Staining/sealing Vegetable Beds?
I bought some stunning 2 by 12 by 8ft redwood boards I am planning to build raised vegetable beds with and I am torn over staining the outside to keep that beautiful redwood color.
Leeching too much of a risk? Never want to put my family in harms way. Just want to compliment the brand new dg path I laid. You guys know how it is. Thanks
May 07, 2012, 09:44 PMjoecaption
DO it not going to hurt a thing.
Still worryed, then use Tung oil.
May 08, 2012, 11:34 AMtlrrider
I know people that use treated lumber and even railroad ties without liners. Just wanted to make sure I wasnt endangering my family. Are there safer stains than others out there? Thanks
May 08, 2012, 11:45 AMjoecaption
I think your way over thinking this. Unless someone's out there chewing on the wood any stain will be fine.
You may have to add some stakes in the middle of the boards to keep them from bowing out in the middle.
May 09, 2012, 12:15 PMGardenSprite
Here's an anecdote of experience with treated wood, to help put the issue in perspective.

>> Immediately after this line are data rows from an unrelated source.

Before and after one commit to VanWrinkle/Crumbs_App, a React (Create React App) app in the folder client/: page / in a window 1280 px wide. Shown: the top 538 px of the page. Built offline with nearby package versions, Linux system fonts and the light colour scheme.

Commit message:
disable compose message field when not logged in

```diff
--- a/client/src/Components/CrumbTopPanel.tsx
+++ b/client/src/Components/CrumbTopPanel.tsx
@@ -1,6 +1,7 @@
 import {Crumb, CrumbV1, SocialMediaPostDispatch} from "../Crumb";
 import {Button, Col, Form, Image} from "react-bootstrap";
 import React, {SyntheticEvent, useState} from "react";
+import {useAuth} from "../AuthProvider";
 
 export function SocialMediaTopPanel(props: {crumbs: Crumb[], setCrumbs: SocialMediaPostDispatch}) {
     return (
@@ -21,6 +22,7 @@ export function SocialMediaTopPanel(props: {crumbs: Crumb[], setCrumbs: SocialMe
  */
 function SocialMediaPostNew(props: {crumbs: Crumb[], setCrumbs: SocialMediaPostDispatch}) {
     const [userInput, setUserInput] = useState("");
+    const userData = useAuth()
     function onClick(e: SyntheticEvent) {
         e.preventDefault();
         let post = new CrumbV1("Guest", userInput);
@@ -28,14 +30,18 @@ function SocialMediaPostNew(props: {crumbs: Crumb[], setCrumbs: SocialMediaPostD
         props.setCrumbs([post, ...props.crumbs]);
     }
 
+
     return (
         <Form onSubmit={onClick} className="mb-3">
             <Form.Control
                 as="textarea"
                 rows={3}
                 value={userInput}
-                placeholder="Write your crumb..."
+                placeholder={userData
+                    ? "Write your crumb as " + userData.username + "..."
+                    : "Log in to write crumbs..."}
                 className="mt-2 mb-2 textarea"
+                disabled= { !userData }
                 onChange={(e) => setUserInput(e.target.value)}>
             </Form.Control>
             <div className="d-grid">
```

A homeopathic physician in our area had an unfortunate experience with treated wood used for a deck. His daughter became ill and was eventually diagnosed with (and I can't remember for sure whether it was) arsenic or lead poisoning.
After investigation, it was determined that she became poisoned from eating raspberries from bushes planted near the deck. The bushes apparently absorbed chemicals leached from the wood. She had to undergo treatment to reverse the effects.
I do not know what kind of lumber was used or what kind of stain/treatment was used on the lumber. Nor do I know how closely the bushes were to the treated lumber, or how long they were in place before leaching occurred. So there are some critical unknown variables in this situation.
Redwood is indeed a beautiful wood; my father always stained his redwood to preserve that lovely color. If I were to use redwood outside, I too would stain.
If you want to be absolutely sure that you're not risking your family's health, build a test bed using stained redwood, and have the soil tested periodically before you plant any vegetables. It would take some time before you could plant with assurance, but at least you would have that comfort of knowing that you'd checked for leaching of chemicals into the bed.
You could also search online or check with your local agricultural extension service to get more information on what effects the specific stain you propose to use might have on soil. It may be that the stains which are more toxic are not the ones which would be used on redwood.
May 09, 2012, 01:36 PMtlrrider
What About a liner to protect inside of wood?
May 09, 2012, 03:29 PMswschrad
probably arsenic from the old CCA green wood. the newer stuff is going to give you copper poisoning.
tung or linseed oil is a natural sealer for exterior wood that should not give you any worries. you are going to have to reapply it periodically. including on the inside. but a clean tarp or roofing sheet liner should protect the wood on the inside without adding evil chemical stuff to the produce.